Sunday, June 17, 2007

How to Sniff Out Bias in CME Programs

Most of us have an intuitive feel for when we are being hoodwinked. Industry-funded CME programs are a case in point. It takes most doctors about 60 seconds of sitting through an industry-sponsored symposium or reading a ghost-written CME article to guess the sponsoring company.

Some of you may want to improve your nose for bias, and here are my top three tips for determining whether a talk or an article is so hopelessly promotional as to be better suited for the trash-heap than for your fertile brain. These tips are derived from a longer article published in The Carlat Psychiatry Report in 2004, which you can access here.

1. Determine the funding source. Nothing in medical education is truly free. If it's free to you, somebody else is footing the bill, and it's usually a pharmaceutical company. Funding sources are listed in small type somewhere in the first couple of pages of CME articles. Typically, the statement is a variation on “supported by an unrestricted educational grant from ....” While the term “unrestricted” implies that the company had no strings attached to its money, the reality is that any physician or MECC (medical education communication company) who receives drug company funding knows that their lecture or article will be closely perused by those with the cash, and that future “gigs” will be dependent on whether the company feels their product is shown in a favorable light.
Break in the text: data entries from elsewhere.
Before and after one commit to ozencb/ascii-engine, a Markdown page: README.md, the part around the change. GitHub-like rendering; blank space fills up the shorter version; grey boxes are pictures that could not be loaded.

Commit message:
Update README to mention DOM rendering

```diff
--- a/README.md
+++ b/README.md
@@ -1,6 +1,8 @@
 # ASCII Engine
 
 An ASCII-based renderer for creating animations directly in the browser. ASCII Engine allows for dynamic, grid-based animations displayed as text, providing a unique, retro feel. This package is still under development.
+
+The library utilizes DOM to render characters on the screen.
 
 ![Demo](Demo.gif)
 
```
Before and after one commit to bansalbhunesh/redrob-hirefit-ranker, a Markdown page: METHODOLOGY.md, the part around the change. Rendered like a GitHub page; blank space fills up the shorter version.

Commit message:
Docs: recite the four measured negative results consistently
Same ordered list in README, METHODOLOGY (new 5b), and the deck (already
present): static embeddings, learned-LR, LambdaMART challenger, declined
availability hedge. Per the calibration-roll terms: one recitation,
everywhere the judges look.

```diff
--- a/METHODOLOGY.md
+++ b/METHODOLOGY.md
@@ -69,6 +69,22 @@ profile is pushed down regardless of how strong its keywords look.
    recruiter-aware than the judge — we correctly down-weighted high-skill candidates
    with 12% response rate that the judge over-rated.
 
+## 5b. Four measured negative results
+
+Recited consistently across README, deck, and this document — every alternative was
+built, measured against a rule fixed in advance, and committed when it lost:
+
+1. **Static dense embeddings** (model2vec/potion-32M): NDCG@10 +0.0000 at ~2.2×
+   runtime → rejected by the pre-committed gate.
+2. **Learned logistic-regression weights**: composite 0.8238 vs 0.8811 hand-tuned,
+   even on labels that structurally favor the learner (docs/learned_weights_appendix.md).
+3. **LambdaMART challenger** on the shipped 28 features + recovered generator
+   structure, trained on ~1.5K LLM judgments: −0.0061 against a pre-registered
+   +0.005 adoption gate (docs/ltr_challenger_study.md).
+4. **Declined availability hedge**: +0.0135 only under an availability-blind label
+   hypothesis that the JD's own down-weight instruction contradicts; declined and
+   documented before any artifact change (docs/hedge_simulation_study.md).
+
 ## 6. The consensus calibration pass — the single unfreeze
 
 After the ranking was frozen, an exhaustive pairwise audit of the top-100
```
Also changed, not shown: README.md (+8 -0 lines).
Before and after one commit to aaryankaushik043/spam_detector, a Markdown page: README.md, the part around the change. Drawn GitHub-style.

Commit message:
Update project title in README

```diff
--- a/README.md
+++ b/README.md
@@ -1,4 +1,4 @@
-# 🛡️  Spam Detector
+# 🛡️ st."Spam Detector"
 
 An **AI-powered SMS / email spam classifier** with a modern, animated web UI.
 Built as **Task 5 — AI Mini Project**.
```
2. How is the topic framed? Companies will fund only those educational programs that play to their strengths. For example, at the 2006 annual meeting of the American Psychiatric Association in Toronto, several industry-sponsored symposia covered antipsychotics. The recently completed CATIE trial highlighted the effectiveness of Zyprexa, and thus it is not surprising that the symposium sponsored by Eli Lilly was the only industry symposium focusing explicitly on the effectiveness findings of CATIE (Symposium 21, “Effectiveness of Antipsychotic Drugs in Chronic Schizophrenia: Complete Results of the CATIE Trial”). In this symposium, none of the abstracts focused on metabolic side effects, even though this is recognized as the major liability of Zyprexa. By contrast, in the comparable symposium sponsored by Pfizer (Symposium 9, "Differentiating Atypical Antipsychotics in the Treatment of Schizophrenia: From Theory to Practice") the discussion of the CATIE study did not mention effectiveness findings (Pfizer's Geodon performed poorly in this regard), but extensively discussed the metabolic and weight gain liabilities of its competitors.

3. Which studies are featured? GlaxoSmithKline just released a web-based CME slide show entitled, "Improving Outcomes in Patients with Bipolar Disorder: Exploring the Distinction Between Efficacy and Effectiveness," which you can view here. Terence Ketter of Stanford gives the talk, but all the content was created by medical writers paid by GSK (via an educational grant to that well-known academic institution, The Center for Medical Knowledge, LLC). Download their slides and peruse them. Beginning on page 21 of the workbook, there are some slides focusing on treatment of bipolar disorder. A total of three studies are highlighted: #1: An unpublished study showing that Lamictal resulted in longer recovery in bipolar disorder than atypical antipsychotics; #2: A NEJM study showing that adding an antidepressant to a mood stabilizer doesn't help in bipolar depression; and #3: A small published study showing a numerical (but not statistically significant) advantage of Lamictal over inositol and Risperdal in recovery from bipolar depression. That's it, people: three studies, that's all we get. And each study endorses the value of Lamictal, directly or indirectly. Unmentioned, of course, is the fact that Lamictal has been tested for bipolar depression in eight studies, and that it failed to separate from placebo in seven of them. The seven negative studies have never been published, but the results are available to the diligent by searching through GSK's clinical trials register here.

So now you have all the right tools. Get out there and be a bias-buster!


Margaret Polaneczky, MD (aka TBTAM) said...

Just the post I had been planning to write! Great job...

Anonymous said...


Congratulations on all your good work including this new blog!

You wrote: "Most of us have an intuitive feel for when we are being hoodwinked." That is true when persuasion is not done skillfully. When misleading promotion is done effectively we don't know we have been misled. Skillful persuasion leads to false beliefs that we genuinely believe to be true.

Overconfidence can make us more vulnerable to being misled. See:

Anonymous said...

Thanks for the link to the GlaxoSmithKline Clinical Trial Register. Great info!